The attack on the deputies has been denounced by many, including politicians and the community. Sheriff Villanueva, who referred to the attack as “cowardly,” is also urging members of the law enforcement community to “watch each other’s back” due to worries about further attacks on law enforcement officers. Soon after the news of the ambush was released, protestors gathered outside of the hospital where the two deputies were being treated. According to the Associated Press, the protestors tried to provoke the deputies outside of the hospital and also blocked the entrance to the emergency room, with reports that some were chanting “I hope you f— die.” A female radio reporter from KPCC was reportedly arrested outside of the hospital for allegedly interfering with the arrest of a protestor and for not having proper credentials. However, both the reporter and KPCC disputed those statements and further explained that the reporter’s “arrest is the latest in a series of troubling interactions between our reporters and some local law enforcement officers.”
Instructors, click on the link below to download this week’s lecture for use in your classroom.
The deck contains a writing prompt, a debate question, as well as other assessment questions.
- Writing: Explain how the ambush against the deputies and the subsequent protests at the hospital further illustrate the divide between the law enforcement community and the public.
- Debate: Journalists provide an essential service; without them our democracy is at risk. (Agree or Disagree)
- Poll: Police officers put themselves at risk for injury or death more than any other occupation in the United States. (Agree or Disagree)*
- Short Answer: Put yourself in the shoes of a law enforcement officer. How would you react to an incident such as this? Would your methods of policing change?
*After the poll, show students the most recent data from the Bureau of Labor Statistics. The rate of fatal injuries for law enforcement is higher than the average American worker. However, workers in the logging and fishing industries have a higher risk for fatalities than any other occupation in the United States.

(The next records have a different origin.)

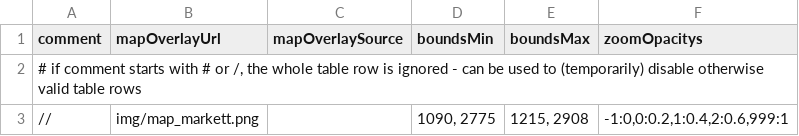
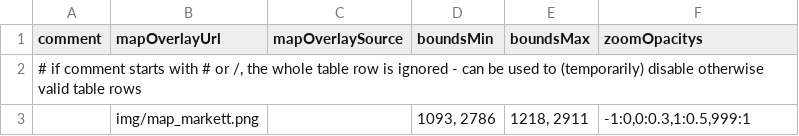
Before and after one commit to uhhuu/uhhuu.github.io, a CSV file: csv/table_imogen_mapoverlays.csv, drawn as a sheet.

```diff
--- a/csv/table_imogen_mapoverlays.csv
+++ b/csv/table_imogen_mapoverlays.csv
@@ -2,2 +2,2 @@ comment,mapOverlayUrl,mapOverlaySource,boundsMin,boundsMax,zoomOpacitys
 "# if comment starts with # or /, the whole table row is ignored - can be used to (temporarily) disable otherwise valid table rows",,,,,
-//,img/map_markett.png,,"1090, 2775","1215, 2908","-1:0,0:0.2,1:0.4,2:0.6,999:1"
+,img/map_markett.png,,"1093, 2786","1218, 2911","-1:0,0:0.3,1:0.5,999:1"
```
Also changed, not shown: csv/table_imogen_master.csv.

Sources: Bureau of Labor Statistics, Police Officer Fact Sheet; BLS, National Census of Fatal Occupational Injuries in 2018
Cover Image: Los Angeles County Sheriff’s Office